Civil servants have filed a court case against the new Rwandan law

image caption, The Rwanda project is designed as a barrier to small boat crossings

A civil service union is taking the government to court over plans to send some asylum seekers to Rwanda.

Under the Rwanda Security Act, which was passed into law last week, the minister can ignore an order issued by the European Court of Human Rights (ECHR).

The FDA union said the directive to do so would violate international law and violate the Civil Service Code.

The government said the advice from its head of rights and ethics was that it did not breach the protocol.

In a letter It has been published on the website of the government.

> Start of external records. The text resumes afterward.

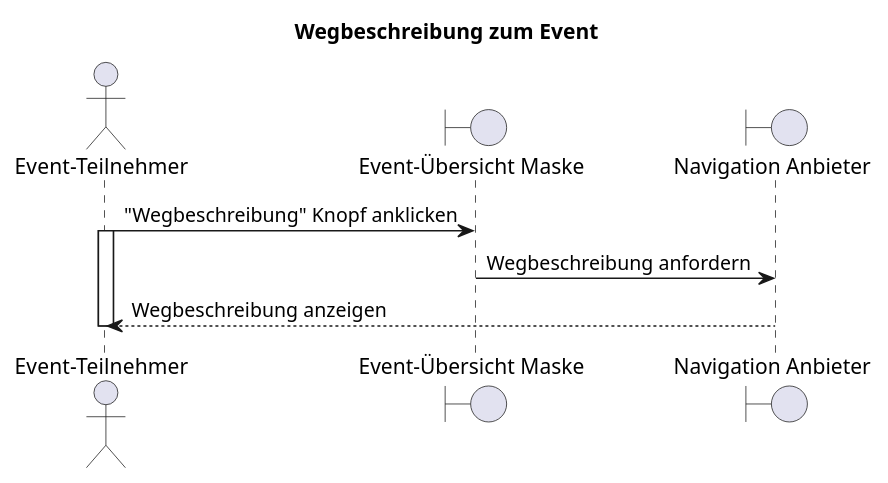
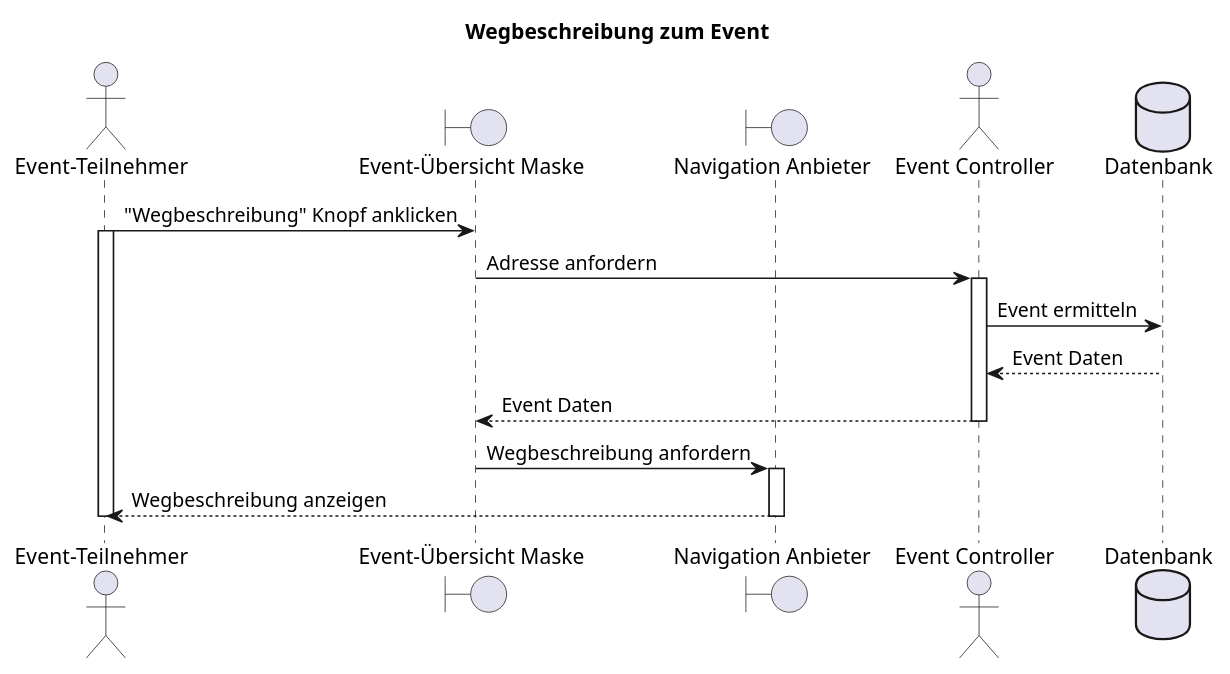
Before and after one commit to party-time-2/party-time: the diagram in docs/F018/F018_WegbeschreibungZumEvent_seq.plantuml, drawn with PlantUML. The commit also changed 5 other files, not shown here.

Commit message:
F018 diagrams edit

```diff
--- a/docs/F018/F018_WegbeschreibungZumEvent_seq.plantuml
+++ b/docs/F018/F018_WegbeschreibungZumEvent_seq.plantuml
@@ -1,13 +1,24 @@
 @startuml F018_WegbeschreibungZumEvent_seq
 title "Wegbeschreibung zum Event"
 
 actor "Event-Teilnehmer" as user
 boundary "Event-Übersicht Maske" as eventMask
 boundary "Navigation Anbieter" as navProvider
+actor "Event Controller" as eventController
+database "Datenbank" as db
+
 
 user -> eventMask: "Wegbeschreibung" Knopf anklicken
 activate user
+eventMask -> eventController: Adresse anfordern
+activate eventController
+eventController -> db: Event ermitteln
+eventController <-- db: Event Daten
+eventMask <-- eventController: Event Daten
+deactivate eventController
 eventMask -> navProvider: Wegbeschreibung anfordern
+activate navProvider
 user <-- navProvider: Wegbeschreibung anzeigen
+deactivate navProvider
 deactivate user
 @enduml
```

Darren Tierney wrote: “In implementing the decision, civil servants will act in accordance with the Civil Service Code, which states that once decisions are made, they must not be disappointed in implementing policies.”

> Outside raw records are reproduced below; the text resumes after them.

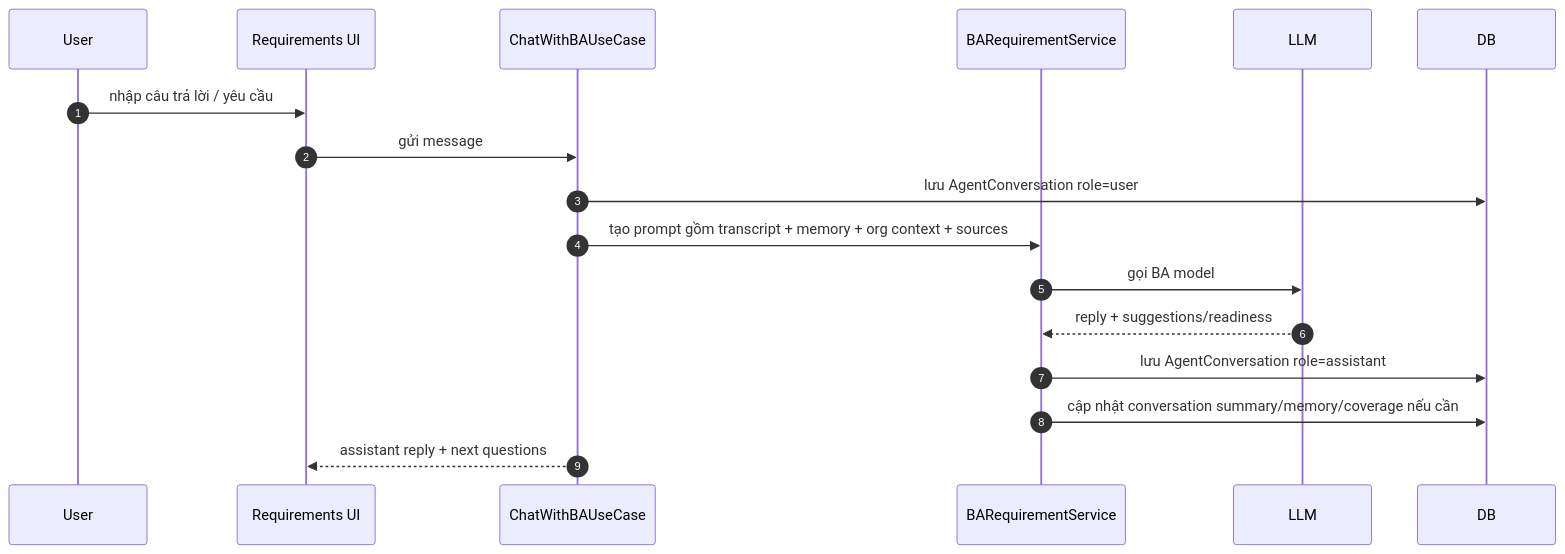
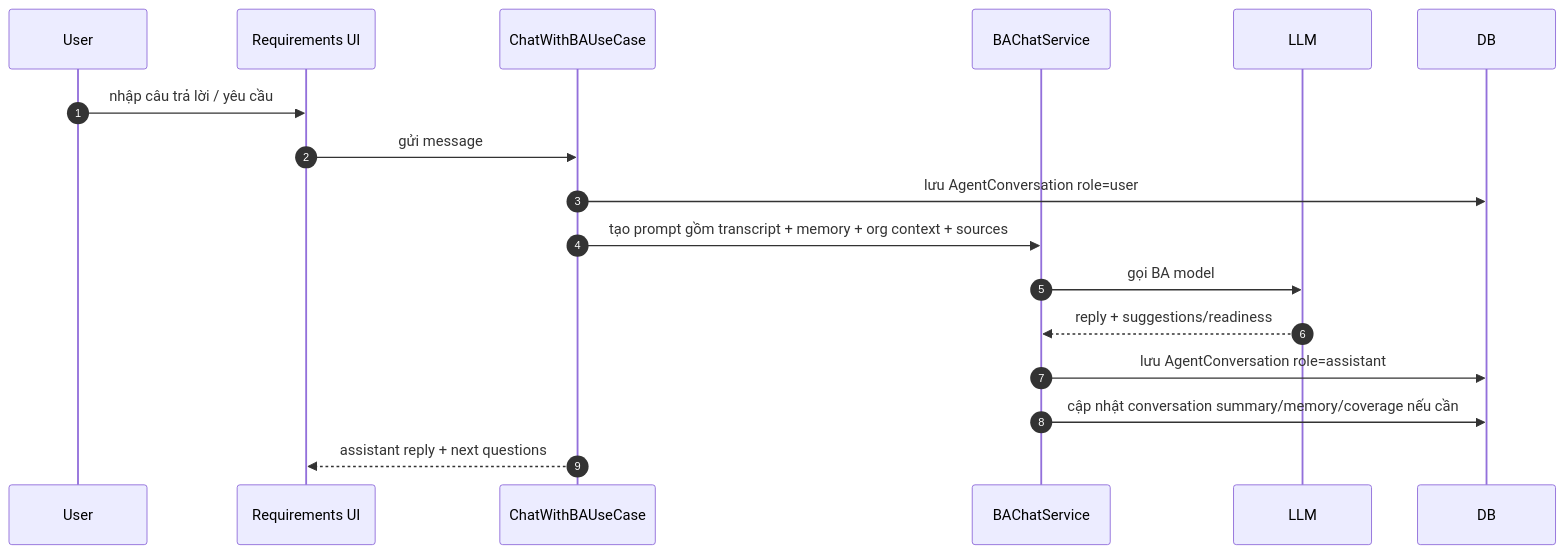
Before and after one commit to Songlong0506/ICOGenerator-v4: the fourth of 13 diagrams in docs/BusinessFlow.md, drawn with Mermaid. The commit also changed other lines of this file and 24 other files, not shown here.

First line of the commit message:
Refactor: tách BARequirementService (832 dòng, 17 dependency) theo use case

````diff
--- a/docs/BusinessFlow.md
+++ b/docs/BusinessFlow.md
@@ -74,20 +74,20 @@
 ```mermaid
 sequenceDiagram
     autonumber
     participant U as User
     participant UI as Requirements UI
     participant UC as ChatWithBAUseCase
-    participant BA as BARequirementService
+    participant BA as BAChatService
     participant LLM as LLM
     participant DB as DB
 
     U->>UI: nhập câu trả lời / yêu cầu
     UI->>UC: gửi message
     UC->>DB: lưu AgentConversation role=user
     UC->>BA: tạo prompt gồm transcript + memory + org context + sources
     BA->>LLM: gọi BA model
     LLM-->>BA: reply + suggestions/readiness
     BA->>DB: lưu AgentConversation role=assistant
     BA->>DB: cập nhật conversation summary/memory/coverage nếu cần
     UC-->>UI: assistant reply + next questions
 ```
````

“They shall act in accordance with the Act, which is an Act enacted by Parliament under which the Minister's specifically authorized and affirmed discretion shall be exercised.”

The Home Office expects flights to Rwanda to start in July.

Rwandan policy sought to prevent crossing the English Channel in small boats and the Home Office began detaining people in preparation for deportation.

The FDA, which represents civil servants, has submitted an application for judicial review on whether a minister can direct a civil servant to ignore an ECHR ruling.

FDA Secretary General Dave Penman said civil servants should never be in a position of conflict between ministerial directives and civil service ethics.

“It wasn't an accident or bad drafting,” he said.

“It was a political choice by the government, made not in the interest of the country but to avoid upsetting both of the warring factions within its own party.”

The move could further delay deportations and is the first of several legal challenges.

Earlier, the Home Office confirmed that “continuing operations at national level” were underway to detain people across the country ahead of forced removal.

“The first illegal immigrants removed to Rwanda have now been detained,” a spokesman said, calling the detentions “another major milestone” in the Rwandan program.

Photos and video were released of immigration enforcement officers detaining several immigrants at different residences, who were then taken away in handcuffs and loaded into secure vehicles.

Each person considered for forcible removal to Rwanda must be given at least seven days' written notice of the intention, and has the right to initiate a legal challenge.

The government previously said it was aiming for flights to take off in the spring, but now says it could happen in nine to 11 weeks.

The announcement of the detentions came a day before people went to the polls in local elections in England.

Labor has said it will scrap the Rwanda program if it wins the next election.

“If their claims fail, we want to return people to their countries of origin, which is why we will set up return agreements and add a thousand caseworkers,” he told BBC Radio 4's World at One programme.

'Causes fear, distress and great anxiety'

Home Office documents show that 5,700 asylum seekers were identified in the initial group to be sent to Rwanda, but “only 2,143 regularly report to the Home Office and can be detained”.

Number 10 said it was “not accurate” to say the Home Office could not find the others, but a government source admitted it was possible some absconded before they were detained.

Responding to the initial detention, Home Secretary James said wisely: “Our dedicated enforcement teams are working at speed to quickly detain people who have no right to be here, so we can get planes off the ground.”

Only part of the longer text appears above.